In 1998 the TBS was given a mandate to explore the options for adopting an integrated approach to the delivery of federal services in order to create a new image for the government, and to do so within two years. A working group was quickly formed and undertook a comprehensive study of the services offered with a view to proposing a strategic business plan for the Service Canada Initiative (SCI). It should be noted here that the TBS received another mandate along with the SCI, namely the Government On-Line Initiative (GOLI)2, which aims to
deliver public services on-line so that all citizens can interact with their government electronically. Although intrinsically connected, the two initiatives competed indirectly for resources.
The situation analysis done by the SCI team identified the basic federal government information services:
The 1-800-O-Canada government call centre managed and run by Public Works and Government Services Canada (PWGSC) supported by a database containing information on some 1,000 programs and services;
The Blue Pages phonebook listings of government departments and agencies;
The approximately 30 information kiosks set up by various departments and agencies, primarily Human Resources Development (HRDC);
The 450 independently managed department and agency portals and websites;
The approximately 413,000 brochures and forms published by nine departments and distributed through various channels.
The federal government was offering nearly 1,000 different programs and services at some 11,000 access points and 450 websites, and operating 170 call centres while spending a total of approximately $1.6 billion on government information services.
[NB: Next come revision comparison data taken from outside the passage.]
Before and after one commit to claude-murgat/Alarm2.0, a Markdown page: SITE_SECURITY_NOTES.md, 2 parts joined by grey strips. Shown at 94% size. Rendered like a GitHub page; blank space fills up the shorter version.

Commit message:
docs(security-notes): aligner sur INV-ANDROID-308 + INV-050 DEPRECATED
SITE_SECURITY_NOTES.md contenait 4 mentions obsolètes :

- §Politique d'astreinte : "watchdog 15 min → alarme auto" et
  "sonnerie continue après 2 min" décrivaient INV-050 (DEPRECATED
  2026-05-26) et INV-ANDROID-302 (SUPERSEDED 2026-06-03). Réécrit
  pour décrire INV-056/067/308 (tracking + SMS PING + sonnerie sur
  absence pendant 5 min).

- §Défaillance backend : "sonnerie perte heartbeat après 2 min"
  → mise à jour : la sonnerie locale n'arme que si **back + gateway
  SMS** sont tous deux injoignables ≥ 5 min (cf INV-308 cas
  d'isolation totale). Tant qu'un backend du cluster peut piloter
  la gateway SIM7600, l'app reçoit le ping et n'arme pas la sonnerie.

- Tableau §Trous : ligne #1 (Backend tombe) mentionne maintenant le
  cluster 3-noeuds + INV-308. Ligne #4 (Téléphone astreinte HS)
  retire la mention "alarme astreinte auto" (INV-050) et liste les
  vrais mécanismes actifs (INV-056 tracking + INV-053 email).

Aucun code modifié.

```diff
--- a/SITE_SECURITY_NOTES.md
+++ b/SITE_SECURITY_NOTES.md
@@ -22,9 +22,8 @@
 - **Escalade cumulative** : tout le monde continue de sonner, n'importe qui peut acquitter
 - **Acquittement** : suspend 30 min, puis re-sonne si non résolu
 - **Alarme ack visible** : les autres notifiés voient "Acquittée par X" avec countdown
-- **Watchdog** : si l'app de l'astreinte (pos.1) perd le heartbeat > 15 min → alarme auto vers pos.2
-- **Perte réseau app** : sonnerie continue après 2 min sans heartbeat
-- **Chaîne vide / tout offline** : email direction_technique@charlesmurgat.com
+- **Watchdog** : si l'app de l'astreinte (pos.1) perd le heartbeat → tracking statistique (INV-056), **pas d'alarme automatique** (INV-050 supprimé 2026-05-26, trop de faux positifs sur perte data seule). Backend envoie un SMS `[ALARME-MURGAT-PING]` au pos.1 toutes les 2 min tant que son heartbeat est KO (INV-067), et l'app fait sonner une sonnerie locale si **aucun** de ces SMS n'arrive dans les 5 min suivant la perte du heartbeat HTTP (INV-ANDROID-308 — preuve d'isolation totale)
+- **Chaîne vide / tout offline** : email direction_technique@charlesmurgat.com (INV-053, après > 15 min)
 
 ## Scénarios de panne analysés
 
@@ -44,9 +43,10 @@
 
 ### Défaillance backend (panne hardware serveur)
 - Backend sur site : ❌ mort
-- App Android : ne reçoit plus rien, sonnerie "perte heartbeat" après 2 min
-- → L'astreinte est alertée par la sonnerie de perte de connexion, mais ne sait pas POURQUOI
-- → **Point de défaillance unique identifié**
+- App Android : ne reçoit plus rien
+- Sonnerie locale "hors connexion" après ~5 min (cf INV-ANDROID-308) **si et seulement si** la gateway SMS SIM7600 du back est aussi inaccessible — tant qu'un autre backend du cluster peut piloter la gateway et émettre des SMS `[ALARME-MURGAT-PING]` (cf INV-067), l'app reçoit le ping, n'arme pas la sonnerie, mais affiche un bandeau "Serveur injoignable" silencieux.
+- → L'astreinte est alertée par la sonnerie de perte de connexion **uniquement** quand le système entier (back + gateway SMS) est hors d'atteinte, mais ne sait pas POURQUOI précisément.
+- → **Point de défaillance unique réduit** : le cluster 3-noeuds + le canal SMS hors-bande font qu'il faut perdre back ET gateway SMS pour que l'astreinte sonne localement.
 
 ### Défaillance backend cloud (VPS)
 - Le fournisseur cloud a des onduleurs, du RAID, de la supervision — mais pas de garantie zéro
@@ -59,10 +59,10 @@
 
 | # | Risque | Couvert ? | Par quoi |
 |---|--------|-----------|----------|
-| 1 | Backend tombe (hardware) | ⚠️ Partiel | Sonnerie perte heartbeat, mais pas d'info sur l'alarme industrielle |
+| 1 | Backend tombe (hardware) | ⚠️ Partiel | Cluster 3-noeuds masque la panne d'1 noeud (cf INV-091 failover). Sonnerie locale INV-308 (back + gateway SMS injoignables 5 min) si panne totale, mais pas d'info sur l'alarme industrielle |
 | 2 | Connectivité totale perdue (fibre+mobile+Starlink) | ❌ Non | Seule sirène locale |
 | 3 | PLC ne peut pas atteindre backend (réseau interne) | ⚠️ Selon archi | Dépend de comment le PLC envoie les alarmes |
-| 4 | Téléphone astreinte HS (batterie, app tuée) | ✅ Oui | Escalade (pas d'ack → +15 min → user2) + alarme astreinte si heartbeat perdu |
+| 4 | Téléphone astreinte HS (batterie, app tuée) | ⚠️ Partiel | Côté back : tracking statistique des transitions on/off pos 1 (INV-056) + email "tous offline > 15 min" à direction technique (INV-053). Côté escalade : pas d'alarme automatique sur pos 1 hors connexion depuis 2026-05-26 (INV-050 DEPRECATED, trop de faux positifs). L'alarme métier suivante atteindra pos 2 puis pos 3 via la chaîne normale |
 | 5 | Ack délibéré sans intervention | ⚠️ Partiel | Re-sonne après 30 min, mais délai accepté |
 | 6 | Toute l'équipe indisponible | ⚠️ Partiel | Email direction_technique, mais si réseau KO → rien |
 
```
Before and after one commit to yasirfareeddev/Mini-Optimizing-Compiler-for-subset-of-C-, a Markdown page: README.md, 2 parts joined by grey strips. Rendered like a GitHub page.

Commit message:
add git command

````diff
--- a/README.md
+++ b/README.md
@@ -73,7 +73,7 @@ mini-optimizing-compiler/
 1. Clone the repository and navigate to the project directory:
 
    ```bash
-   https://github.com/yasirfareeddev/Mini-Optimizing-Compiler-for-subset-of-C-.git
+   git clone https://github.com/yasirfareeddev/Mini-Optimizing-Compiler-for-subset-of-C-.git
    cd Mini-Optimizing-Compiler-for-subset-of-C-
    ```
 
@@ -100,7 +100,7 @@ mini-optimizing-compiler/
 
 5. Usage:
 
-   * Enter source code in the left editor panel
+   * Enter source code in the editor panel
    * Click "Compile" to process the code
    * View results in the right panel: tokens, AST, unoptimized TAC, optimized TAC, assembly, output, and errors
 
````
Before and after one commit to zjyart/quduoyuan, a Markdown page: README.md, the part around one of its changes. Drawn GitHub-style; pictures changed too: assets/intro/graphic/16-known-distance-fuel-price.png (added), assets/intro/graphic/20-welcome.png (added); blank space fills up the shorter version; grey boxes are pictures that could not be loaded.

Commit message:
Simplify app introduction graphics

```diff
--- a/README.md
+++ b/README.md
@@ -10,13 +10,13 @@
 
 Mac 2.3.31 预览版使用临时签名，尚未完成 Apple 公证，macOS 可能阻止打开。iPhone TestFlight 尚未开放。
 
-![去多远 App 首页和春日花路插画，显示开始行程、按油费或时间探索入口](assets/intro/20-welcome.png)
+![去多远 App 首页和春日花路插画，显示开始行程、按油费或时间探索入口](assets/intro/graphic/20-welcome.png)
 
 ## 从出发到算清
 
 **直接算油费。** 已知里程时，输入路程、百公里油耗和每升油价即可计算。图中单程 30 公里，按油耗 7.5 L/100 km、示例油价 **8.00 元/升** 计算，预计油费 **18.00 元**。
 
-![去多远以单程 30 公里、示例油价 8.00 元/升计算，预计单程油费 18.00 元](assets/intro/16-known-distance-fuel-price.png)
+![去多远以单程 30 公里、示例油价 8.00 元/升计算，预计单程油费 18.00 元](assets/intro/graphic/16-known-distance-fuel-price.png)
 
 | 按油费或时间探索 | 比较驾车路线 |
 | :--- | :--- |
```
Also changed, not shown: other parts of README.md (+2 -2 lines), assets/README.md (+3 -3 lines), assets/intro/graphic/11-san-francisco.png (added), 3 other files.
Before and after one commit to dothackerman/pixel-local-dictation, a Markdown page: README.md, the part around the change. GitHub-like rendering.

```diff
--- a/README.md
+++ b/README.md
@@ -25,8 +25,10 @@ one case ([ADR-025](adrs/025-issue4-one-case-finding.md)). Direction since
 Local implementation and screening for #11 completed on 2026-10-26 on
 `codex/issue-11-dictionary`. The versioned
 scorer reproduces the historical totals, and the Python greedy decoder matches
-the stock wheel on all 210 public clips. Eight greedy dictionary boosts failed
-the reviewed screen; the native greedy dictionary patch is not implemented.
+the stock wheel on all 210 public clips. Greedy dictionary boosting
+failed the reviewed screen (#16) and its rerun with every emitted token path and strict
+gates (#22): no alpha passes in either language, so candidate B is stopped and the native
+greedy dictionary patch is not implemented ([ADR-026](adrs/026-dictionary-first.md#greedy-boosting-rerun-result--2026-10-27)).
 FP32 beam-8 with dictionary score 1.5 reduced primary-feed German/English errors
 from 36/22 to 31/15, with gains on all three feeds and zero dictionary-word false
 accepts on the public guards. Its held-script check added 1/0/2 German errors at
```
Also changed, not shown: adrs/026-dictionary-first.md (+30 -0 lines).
This was the starting-point (Service Canada Implementation Team, 1999). The challenge was all the greater because it meant integrating channels for which various departments were responsible.